Everything they say is true. Gardening really is good for health and well-being!
Hello fellow gardeners. If you’re coming from today’s Globe and Mail article, the full story about the tobacco gardener is here.
If you’d like seeds, I’ve got loads (I’m not going to grow them) and am happy to pass them on in the spirit they were given to me. Please send a self addressed stamped envelop to my P.O. Box and I’ll mail a few to you. Sorry everyone. I meant the tobacco seeds only. Have been inundated with seed requests (of all sorts) and have no more left to give.
If you’d like a peek at my gardens, there are a few more recent images and stories here.
Tomorrow is the Seeds of Diversity 25th Anniversary Celebration. Seeds of Diversity is Canada’s national heritage seed conservation effort, specifically focused on preserving and promoting non-hybrid plants of significance to this vast country. I am extremely proud (and consequently a little nervous) to be speaking as the keynote in front of a group of gardeners I hold in very high regard. The event will also include seed buying tables (last call for seed starting season!) and lunch is included in the fee. I believe tickets are still available.
You all made some great guesses and invented some interesting products while trying to guess what was underneath the many miles of bubble wrap. I’ll take the seed bomb launcher, the combine for a container wheat field, or the automatic garden weeder, please.
One guess was really close, but went a bit too far. (Daniel: Since you were the closest, send me an email with your address and I’ll mail off your prize.) The others focused too much on the paddle-like shape, which it turns out was really just a protective box and not a good indication of what was inside.
It’s a 12 foot telescoping tree pruner!
I think I threw you off by having the photo taken on the roof when it isn’t intended for that garden. Over the years, weed trees at our community garden have been growing and slowly diminishing light onto some of the plots, mine included. Unfortunately, the trees on that side are fronted by a slope that makes setting up a ladder difficult… if we could get a ladder that tall there in the first place. I have traipsed through the neighborhood with some interesting things, but an enormous ladder might be crossing a line. If not incredibly heavy and difficult! There is also a long bed of plants we don’t want to trample on in the pruning process. The last time the trees were pruned was years ago — my brother climbed up into them to do the job! By now there are no large limbs, but lots of thin branches and bushy leaves.

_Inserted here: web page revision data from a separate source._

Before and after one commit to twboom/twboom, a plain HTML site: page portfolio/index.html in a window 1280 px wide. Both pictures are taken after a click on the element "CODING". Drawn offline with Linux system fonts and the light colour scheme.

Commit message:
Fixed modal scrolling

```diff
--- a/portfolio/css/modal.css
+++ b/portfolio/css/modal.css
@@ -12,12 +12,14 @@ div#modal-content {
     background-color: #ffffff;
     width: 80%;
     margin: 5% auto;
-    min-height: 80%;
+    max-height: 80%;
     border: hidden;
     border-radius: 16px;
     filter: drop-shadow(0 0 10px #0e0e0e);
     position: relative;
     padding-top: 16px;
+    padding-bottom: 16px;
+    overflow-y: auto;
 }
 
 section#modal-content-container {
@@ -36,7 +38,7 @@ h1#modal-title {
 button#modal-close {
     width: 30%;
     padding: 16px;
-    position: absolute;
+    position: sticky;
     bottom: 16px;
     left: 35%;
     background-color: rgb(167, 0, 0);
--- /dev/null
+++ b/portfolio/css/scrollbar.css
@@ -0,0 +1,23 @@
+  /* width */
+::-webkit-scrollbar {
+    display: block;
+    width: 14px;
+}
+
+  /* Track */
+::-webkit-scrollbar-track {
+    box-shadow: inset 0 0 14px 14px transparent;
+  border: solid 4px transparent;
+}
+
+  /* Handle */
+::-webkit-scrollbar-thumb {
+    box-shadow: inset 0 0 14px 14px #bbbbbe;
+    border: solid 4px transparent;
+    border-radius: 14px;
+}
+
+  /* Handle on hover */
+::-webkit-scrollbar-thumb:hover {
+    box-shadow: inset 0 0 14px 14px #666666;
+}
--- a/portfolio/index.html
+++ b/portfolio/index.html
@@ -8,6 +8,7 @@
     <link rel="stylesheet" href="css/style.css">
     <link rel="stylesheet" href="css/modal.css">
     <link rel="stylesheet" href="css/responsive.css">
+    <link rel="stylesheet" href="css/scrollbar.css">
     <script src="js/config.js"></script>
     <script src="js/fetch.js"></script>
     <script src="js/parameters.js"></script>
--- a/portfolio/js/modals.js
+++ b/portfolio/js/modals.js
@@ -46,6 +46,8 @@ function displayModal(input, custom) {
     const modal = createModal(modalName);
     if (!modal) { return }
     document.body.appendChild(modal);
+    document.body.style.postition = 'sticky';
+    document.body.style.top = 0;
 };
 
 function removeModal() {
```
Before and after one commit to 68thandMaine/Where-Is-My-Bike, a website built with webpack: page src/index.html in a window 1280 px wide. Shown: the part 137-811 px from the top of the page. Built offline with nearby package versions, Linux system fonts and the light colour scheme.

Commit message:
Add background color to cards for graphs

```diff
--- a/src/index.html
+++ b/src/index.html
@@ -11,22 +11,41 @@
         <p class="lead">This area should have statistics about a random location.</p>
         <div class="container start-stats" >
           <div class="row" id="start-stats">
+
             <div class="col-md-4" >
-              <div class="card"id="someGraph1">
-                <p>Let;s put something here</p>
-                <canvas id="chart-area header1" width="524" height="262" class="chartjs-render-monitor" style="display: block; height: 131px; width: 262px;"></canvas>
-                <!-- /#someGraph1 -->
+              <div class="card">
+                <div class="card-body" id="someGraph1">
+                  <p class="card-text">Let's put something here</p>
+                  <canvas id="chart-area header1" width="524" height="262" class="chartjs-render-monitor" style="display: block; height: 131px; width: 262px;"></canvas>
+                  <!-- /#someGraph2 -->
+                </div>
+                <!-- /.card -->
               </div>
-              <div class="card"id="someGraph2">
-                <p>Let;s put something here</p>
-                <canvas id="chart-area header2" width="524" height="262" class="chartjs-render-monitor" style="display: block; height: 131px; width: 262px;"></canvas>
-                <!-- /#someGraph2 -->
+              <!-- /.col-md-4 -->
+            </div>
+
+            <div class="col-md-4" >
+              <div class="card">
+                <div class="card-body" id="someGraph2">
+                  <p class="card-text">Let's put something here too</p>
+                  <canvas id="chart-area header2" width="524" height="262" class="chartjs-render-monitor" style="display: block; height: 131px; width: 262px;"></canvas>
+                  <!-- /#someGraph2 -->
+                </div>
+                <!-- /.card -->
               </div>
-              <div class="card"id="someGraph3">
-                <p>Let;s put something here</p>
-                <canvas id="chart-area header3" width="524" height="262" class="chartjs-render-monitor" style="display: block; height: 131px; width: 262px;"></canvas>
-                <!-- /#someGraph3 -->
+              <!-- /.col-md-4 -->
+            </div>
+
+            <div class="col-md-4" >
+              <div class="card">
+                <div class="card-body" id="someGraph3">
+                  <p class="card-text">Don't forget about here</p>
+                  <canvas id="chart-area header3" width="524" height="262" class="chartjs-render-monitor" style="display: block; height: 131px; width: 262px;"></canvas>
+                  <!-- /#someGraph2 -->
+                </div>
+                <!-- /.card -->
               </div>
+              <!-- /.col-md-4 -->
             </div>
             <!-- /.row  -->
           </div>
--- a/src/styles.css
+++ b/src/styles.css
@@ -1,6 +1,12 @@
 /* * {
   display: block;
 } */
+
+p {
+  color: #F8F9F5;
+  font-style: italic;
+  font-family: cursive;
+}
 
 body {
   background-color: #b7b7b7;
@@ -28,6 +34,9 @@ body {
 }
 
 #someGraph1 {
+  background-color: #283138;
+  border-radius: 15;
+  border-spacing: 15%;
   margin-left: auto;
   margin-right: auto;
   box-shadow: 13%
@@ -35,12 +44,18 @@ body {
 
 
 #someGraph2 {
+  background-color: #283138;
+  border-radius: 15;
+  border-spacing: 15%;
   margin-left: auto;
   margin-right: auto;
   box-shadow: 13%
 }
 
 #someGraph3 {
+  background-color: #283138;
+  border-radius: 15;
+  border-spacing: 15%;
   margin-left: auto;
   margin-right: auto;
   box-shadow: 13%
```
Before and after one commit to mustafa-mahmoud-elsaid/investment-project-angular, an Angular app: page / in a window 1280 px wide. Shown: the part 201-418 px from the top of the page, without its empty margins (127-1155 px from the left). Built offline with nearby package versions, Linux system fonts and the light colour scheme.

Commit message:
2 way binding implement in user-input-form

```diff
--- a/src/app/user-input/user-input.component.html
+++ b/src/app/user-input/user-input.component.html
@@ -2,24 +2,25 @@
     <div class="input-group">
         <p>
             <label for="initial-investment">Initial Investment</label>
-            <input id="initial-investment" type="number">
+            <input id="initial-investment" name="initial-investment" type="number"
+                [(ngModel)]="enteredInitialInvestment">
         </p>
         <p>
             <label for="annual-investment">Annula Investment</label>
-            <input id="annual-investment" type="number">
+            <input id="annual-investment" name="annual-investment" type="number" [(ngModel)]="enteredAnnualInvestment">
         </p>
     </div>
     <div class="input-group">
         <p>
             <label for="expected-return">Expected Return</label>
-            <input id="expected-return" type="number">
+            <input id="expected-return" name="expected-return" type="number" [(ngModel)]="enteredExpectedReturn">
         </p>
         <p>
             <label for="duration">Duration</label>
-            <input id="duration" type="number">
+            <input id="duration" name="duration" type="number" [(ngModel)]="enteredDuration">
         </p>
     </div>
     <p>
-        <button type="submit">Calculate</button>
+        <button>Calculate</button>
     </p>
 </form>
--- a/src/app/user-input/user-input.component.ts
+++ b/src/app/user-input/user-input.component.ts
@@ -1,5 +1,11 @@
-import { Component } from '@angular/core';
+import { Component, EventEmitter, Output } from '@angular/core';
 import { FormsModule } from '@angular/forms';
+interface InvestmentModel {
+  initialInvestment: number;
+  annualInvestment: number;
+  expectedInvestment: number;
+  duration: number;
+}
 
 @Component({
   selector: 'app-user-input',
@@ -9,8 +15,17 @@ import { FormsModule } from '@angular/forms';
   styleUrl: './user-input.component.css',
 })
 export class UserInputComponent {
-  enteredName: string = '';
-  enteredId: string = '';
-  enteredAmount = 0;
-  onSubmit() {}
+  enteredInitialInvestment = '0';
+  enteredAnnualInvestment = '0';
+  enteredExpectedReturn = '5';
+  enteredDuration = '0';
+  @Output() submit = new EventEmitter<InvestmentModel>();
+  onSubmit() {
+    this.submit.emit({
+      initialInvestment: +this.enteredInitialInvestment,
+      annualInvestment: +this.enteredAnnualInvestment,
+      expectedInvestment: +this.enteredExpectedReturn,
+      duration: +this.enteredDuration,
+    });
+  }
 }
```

We’re hoping that the 12 foot pruners will allow us to get up to the tall growth that is doing the most harm, without hurting ourselves or the existing plant beds in the process. I’ll admit that I’m a bit afraid of this device. Especially if I were to attach the giant saw blade it came with. I’m afraid of that blade on it’s own, even while still inside the package!
I’ll let you know how it works out. The first thing I have to do is parade through the neighborhood with this giant, terrifying weapon-like object in tow. That shouldn’t scare the neighbors. The good news is that the community garden is within walking distance, and accessible via side streets. I won’t need to ride my bike with it, carry it on the streetcar, or, god forbid, hail a cab.
I often tell new gardeners that in general, fancy tools are not necessary to grow a garden. Frankly, when container gardening, you could get by with a pair of gloves and a spoon. Actually, I rarely use the gloves. Never in my wildest dreams would I have imagined that we would need something like this for our small urban garden… but here we are. Either those branches are pruned or I don’t grow tomatoes in my plot. The answer is obvious.
Davin insisted I include this fighting pose with the handle retracted. It’s a little less threatening… but not by much.
A small and rather diminutive package arrived via Fed Ex this afternoon and we thought it was so absurd that it should be documented. I do not envy the person whose job it was to mummify this creature in bubble wrap.
Care to venture a guess at what lurks beneath the packaging?
Hint: It is definitely garden related. And nope, not a giant paddle for hitting people over the head who urinate in the street garden, although I am considering it for that purpose.